Along the lines of the best country clubs, the central pool is overlooked by a covered terrace opening off a bar and restaurant where fires burn in the colder months. The ambience created is very much that of the Roseraie, just a great place to hang out. An authentic Moroccan restaurant with low cushioned seating and elegant mosaic tiled fireplaces at either end of the room is open in the busier season.
If you are after a place where you can play tennis in the morning (two clay courts), lounge around the pool before lunch, take your siesta under the shade of a date palm and do it all again the next day with perhaps a village walk or ride then this place is eminently more suitable for you than those where you are expected to put on your walking boots. Trust us, the surrounding peaks can look perfectly wonderful viewed from the swimming pool.
The staff are attentive, mainly Berbers from the nearby village of Ourigane who have worked here for decades. They seem happy to go beyond the relatively limited menu choice (limited in the off season only) to suit your children. The management is rather hands off, so don’t expect to be courted at cocktails, but they can be found somewhere around reception.

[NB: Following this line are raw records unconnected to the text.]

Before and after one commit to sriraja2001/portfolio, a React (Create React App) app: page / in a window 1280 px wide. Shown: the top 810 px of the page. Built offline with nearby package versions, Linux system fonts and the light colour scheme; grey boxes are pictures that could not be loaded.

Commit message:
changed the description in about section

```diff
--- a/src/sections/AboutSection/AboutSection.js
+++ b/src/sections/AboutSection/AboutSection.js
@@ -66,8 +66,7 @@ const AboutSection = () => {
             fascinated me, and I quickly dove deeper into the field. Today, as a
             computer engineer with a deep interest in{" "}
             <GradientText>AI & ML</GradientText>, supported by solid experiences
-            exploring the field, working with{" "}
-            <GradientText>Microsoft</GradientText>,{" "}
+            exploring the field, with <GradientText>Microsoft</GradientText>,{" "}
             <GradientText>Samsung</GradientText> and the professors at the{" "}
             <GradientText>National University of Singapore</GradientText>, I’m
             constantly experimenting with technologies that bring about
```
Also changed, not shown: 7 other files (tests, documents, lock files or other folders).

Just over an hour’s drive from Marrakech, many people just pop in for lunch as part of a day in the mountains but it’s very deserving of a few days in the glorious early summer months of March to June when the gardens are at their finest, or in September-October when the intense summer heat has faded.